Crown duels

{RAC Grand Prix de l'Europe, Silverstone, May 1950}
There were some notable guests among the estimated 150,000 crowd as international motor racing moved into a bold new era
Writer: Simon Arron, Illustrator: Guy Allen

History records it as the opening round of the freshly inaugurated Formula 1 world championship. The June 1950 edition of Motor Sport headlined it, “The Royal Silverstone Meeting” and there was, we were told, “glorious weather for their majesties’ visit”.

King George VI, Queen Elizabeth, HRH Princess Margaret and Lord and Lady Mountbatten were introduced to drivers before the day’s main event and went on to watch the action from “various vantage points”, although there was a royal box located between the two grandstands opposite the pits.

Nowadays, spectators rightly complain about limited access to F1 cars and stars – but the warning signs were always there. Pre-race favourite Alfa Romeo received preferential treatment, for instance. “To meet requirements,” noted our report, “they were given pits at the top end and the grass was cropped behind so that they could get down to work in their own roped-off paddock.” Not quite a three-tier motorhome, even so.

Motor Sport also noted, “A bit of British enterprise behind the pits was the bright-red GPO mobile post office, complete with telephone and telegraph facilities, on an articulated Morris Commercial chassis registered GPO 1. Sir Algernon Guinness and his Grace the Duke of Richmond and Gordon displayed great interest, and Louis Chiron, in full racing attire, was one of the first to use it.”

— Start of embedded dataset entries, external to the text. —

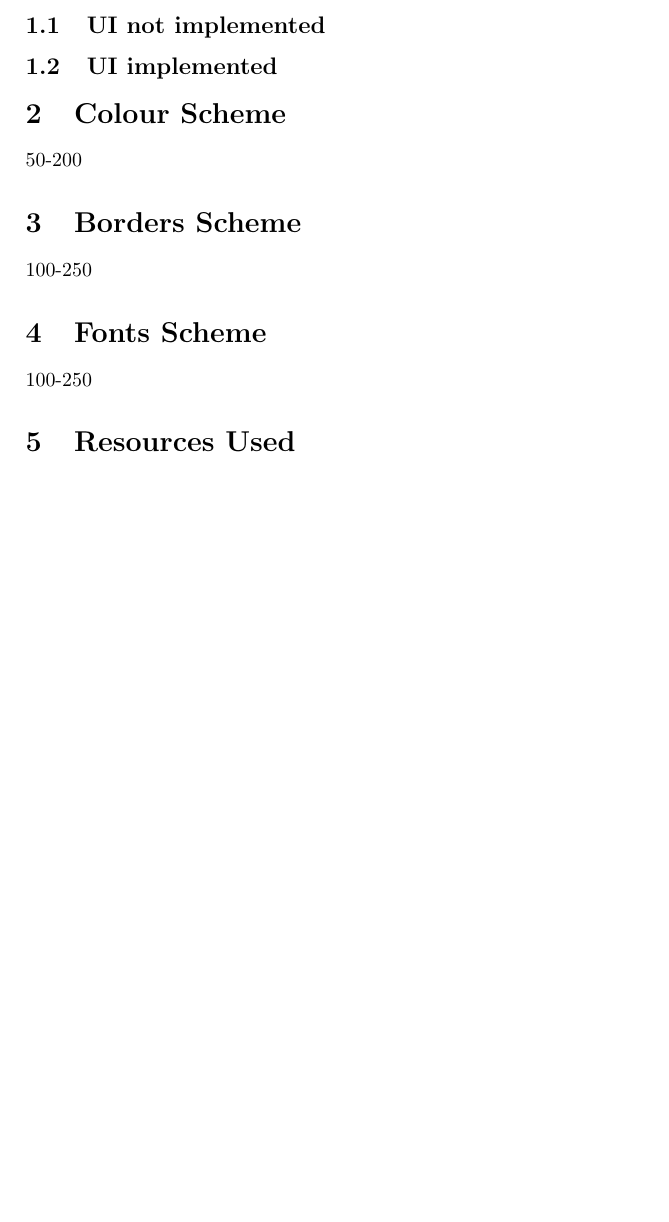
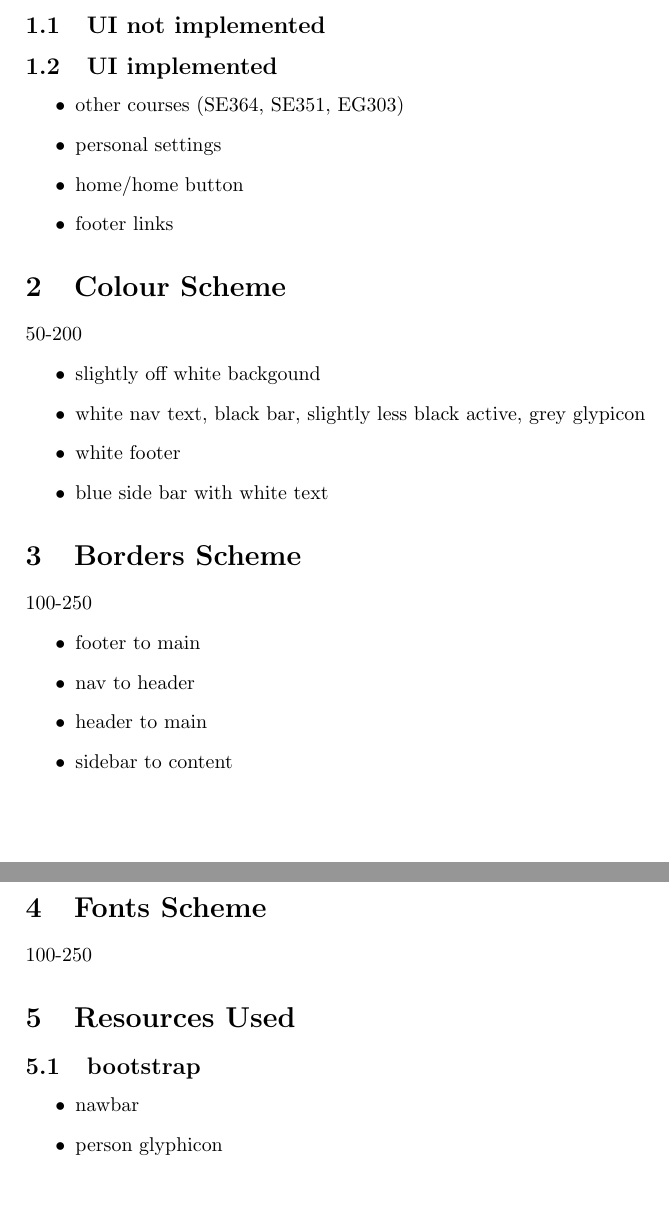
Before and after one commit to mkem114/SE350_Assignment_3, a LaTeX problem sheet (SE350 Assignment 3 Design Document - 6273632 - mkem114.tex): part of the page before the commit and two parts of pages 1 and 2 of 2 after it, the two joined at a grey line, cut so that both start at the same text, the shorter picture padded with empty space. Compiled offline with pdfLaTeX.

```diff
--- a/SE350 Assignment 3 Design Document - 6273632 - mkem114.tex
+++ b/SE350 Assignment 3 Design Document - 6273632 - mkem114.tex
@@ -8,13 +8,36 @@
 200-600words
 \subsection{UI not implemented}
 \subsection{UI implemented}
+\begin{itemize}
+	\item other courses (SE364, SE351, EG303)
+	\item personal settings
+	\item home/home button
+	\item footer links
+\end{itemize}
 \section{Colour Scheme}
 50-200
+\begin{itemize}
+	\item slightly off white backgound
+	\item white nav text, black bar, slightly less black active, grey glypicon
+	\item white footer
+	\item blue side bar with white text
+\end{itemize}
 \section{Borders Scheme}
 100-250
+\begin{itemize}
+	\item footer to main
+	\item nav to header
+	\item header to main
+	\item sidebar to content
+\end{itemize}
 \section{Fonts Scheme}
 100-250
 \section{Resources Used}
+\subsection{bootstrap}
+\begin{itemize}
+	\item nawbar
+	\item person glyphicon
+\end{itemize}
 \end{document}
 %https://piazza.com/class/iw7ylbqrrti7i?cid=243
 %https://piazza.com/class/iw7ylbqrrti7i?cid=240
```
Also changed, not shown: SE350 Assignment 3 Design Document - 6273632 - mkem114.pdf, 2 other files.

Much faster than anything else, the Alfa Romeo 158s led away – the noise and smoke at the start taking the Queen “a trifle unawares” – and finished well clear of the opposition. Juan Manuel Fangio retired with a broken con-rod, but team-mates Nino Farina, Luigi Fagioli and Reg Parnell cemented a 1-2-3. Yves Girard-Cabantous (Talbot) took fourth, two laps behind the winner. Not much of a contest, then, but it had been quite an occasion.